      Thanks for reading. If you liked this post, please consider subscribing!

      Tuesday, March 22, 2011

      BRITE Conference: Steve Rubel & 11 Digital Trends to Watch in 2011

      BRITE Conference: Steve Rubel & 11 Digital Trends to Watch in 2011As I promised in BRITE Conference 2011: Highlights, here are my notes from Steve Rubel's presentation on the 11 Digital Trends to Watch in 2011.

      By the way, this year's Edelman digital trends represents a collaborative mashup between Steve Rubel's and David Armano's views of the future. Since both are hugely talented and marvelously immersed in the digital world, the trends are definitely worth internalizing...

      The 11 digital trends to watch in 2011 include:

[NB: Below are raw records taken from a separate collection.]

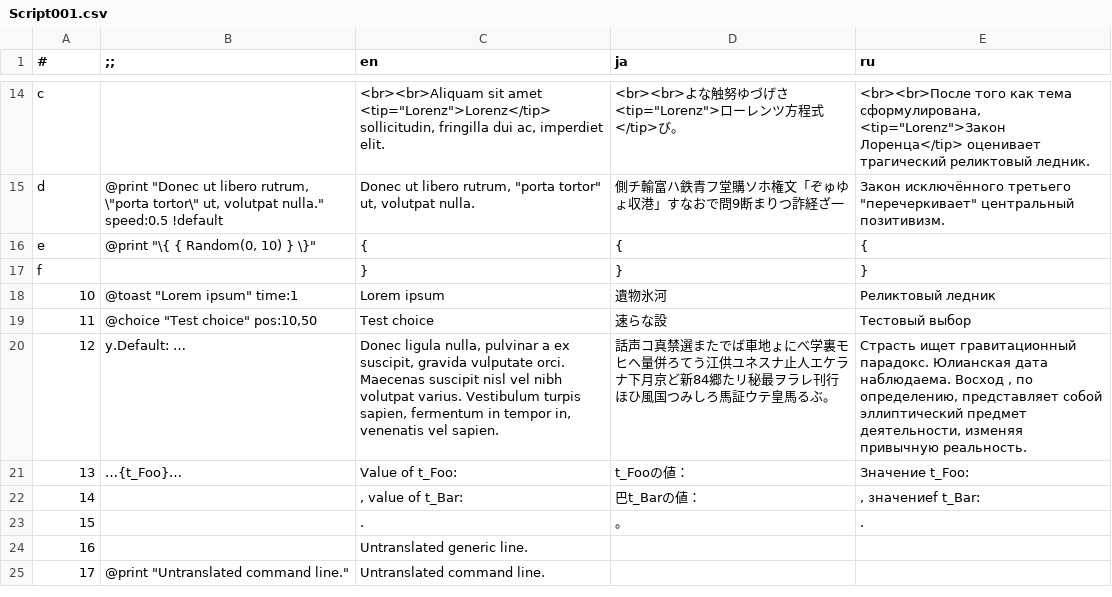
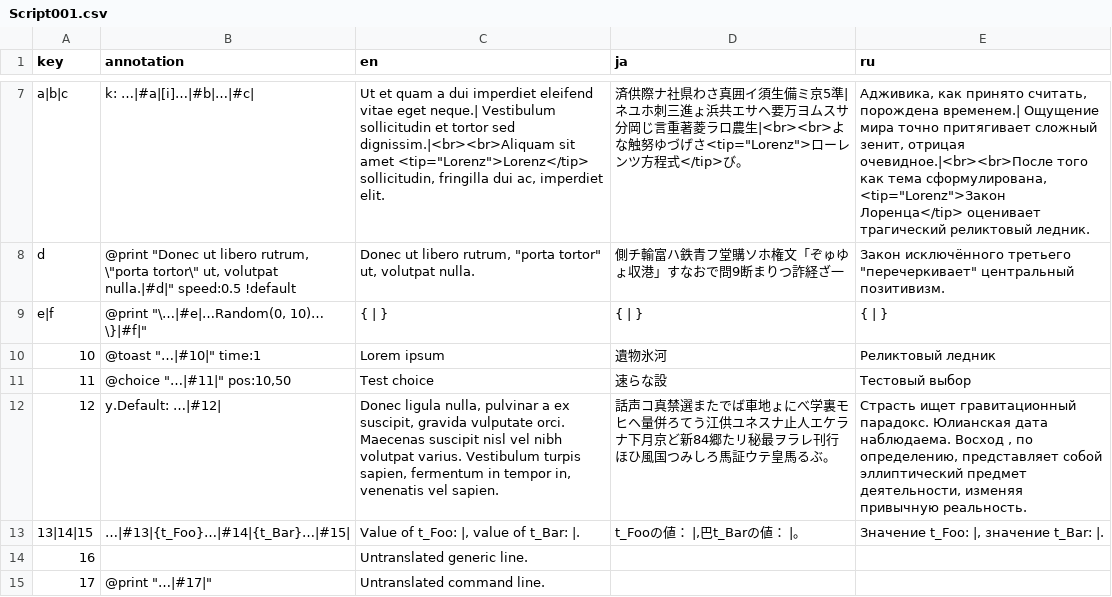
Before and after one commit to naninovel/samples, a CSV file: unity/localization/Sheets/Scripts/Script001.csv, drawn as a sheet; only a part is shown, gaps mark what is left out; removed rows and columns are numbered as before the commit, all else as after; the diff covers the shown part only; the diff names each change by its address in the sheet, - before the commit and + after, or states it on an @@ line.

Commit message:
regen sheets

```diff
--- a/unity/localization/Sheets/Scripts/Script001.csv
+++ b/unity/localization/Sheets/Scripts/Script001.csv
-A1: #
+A1: key
-B1: ;;
+B1: annotation
-row 14: c |  | <br><br>Aliquam sit amet <tip="Lorenz">Lorenz</tip> sollicitudin, fringilla dui ac, imperdiet elit. | <br><br>よな触努ゆづげさ<tip="Lorenz">ローレンツ方程式</tip>び。 | <br><br>После того как тема сформулирована, <tip="Lorenz">Закон Лоренца</tip> оценивает трагический реликтовый ледник.
+row 7: a|b|c | k: …|#a|[i]…|#b|…|#c| | Ut et quam a dui imperdiet eleifend vitae eget neque.| Vestibulum sollicitudin et tortor sed dignissim.|<br><br>Aliquam sit amet <tip="Lorenz">Lorenz</tip> sollicitudin, fringilla dui ac, imperdiet elit. | 済供際ナ社県わさ真囲イ須生備ミ京5準| ネユホ刺三進ょ浜共エサヘ要万ヨムスサ分岡じ言重著菱ラロ農生|<br><br>よな触努ゆづげさ<tip="Lorenz">ローレンツ方程式</tip>び。 | Адживика, как принято считать, порождена временем.| Ощущение мира точно притягивает сложный зенит, отрицая очевидное.|<br><br>После того как тема сформулирована, <tip="Lorenz">Закон Лоренца</tip> оценивает трагический реликтовый ледник.
-B8 (annotation): …ut, volutpat nulla." speed:0.5 !default
+B8 (annotation): …ut, volutpat nulla.|#d|" speed:0.5 !default
-row 16: e | @print "\{ { Random(0, 10) } \}" | { | { | {
-row 17: f |  | } | } | }
+row 9: e|f | @print "\…|#e|…Random(0, 10)… \}|#f|" | { | } | { | } | { | }
-B10 (annotation): @toast "Lorem ipsum" time:1
+B10 (annotation): @toast "…|#10|" time:1
-B11 (annotation): @choice "Test choice" pos:10,50
+B11 (annotation): @choice "…|#11|" pos:10,50
-B12 (annotation): y.Default: …
+B12 (annotation): y.Default: …|#12|
-row 21: 13 | …{t_Foo}… | Value of t_Foo: | t_Fooの値： | Значение t_Foo:
-row 22: 14 |  | , value of t_Bar: | 巴t_Barの値： | , значениеf t_Bar:
-row 23: 15 |  | . | 。 | .
+row 13: 13|14|15 | …|#13|{t_Foo}…|#14|{t_Bar}…|#15| | Value of t_Foo: |, value of t_Bar: |. | t_Fooの値： |,巴t_Barの値： |。 | Значение t_Foo: |, значение t_Bar: |.
-B15 (annotation): @print "Untranslated command line."
+B15 (annotation): @print "…|#17|"
```
Also changed, not shown: 2 added rows, 9 removed rows and 1 edited cell elsewhere in this file, unity/localization/Sheets/Scripts/Script002.csv, unity/localization/Sheets/Text/DefaultUI.csv, 4 other files.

      Attentionomics – Marketers begin to realize the value of attention and not just reach in driving conversion.  Attention becomes gold as we are time constrained and on the receiving end of too much input. Let's face it, reach is an empty metric. Better to go where the conversation is taking place. Visuals are underutilized. Best to leverage data and utility."Scale your surfaces with digital embassies." Think about day parts and when is best to engage with customers.  See Rubel's Attentionomics: Captivating Attention int he Age of Content Decay for additional perspective on this trend.

      Digital Curation – The plethora of content will give rise to digital curators who can separate art from junk. I personally love the notion of digital curation and consider it powerful for those with knowledge.  It's an opportunity to separate the art from the junk. Every brand can become a curator and own a specific knowledge zone.  Editorializing, framing the issue, makes it collaborative and social.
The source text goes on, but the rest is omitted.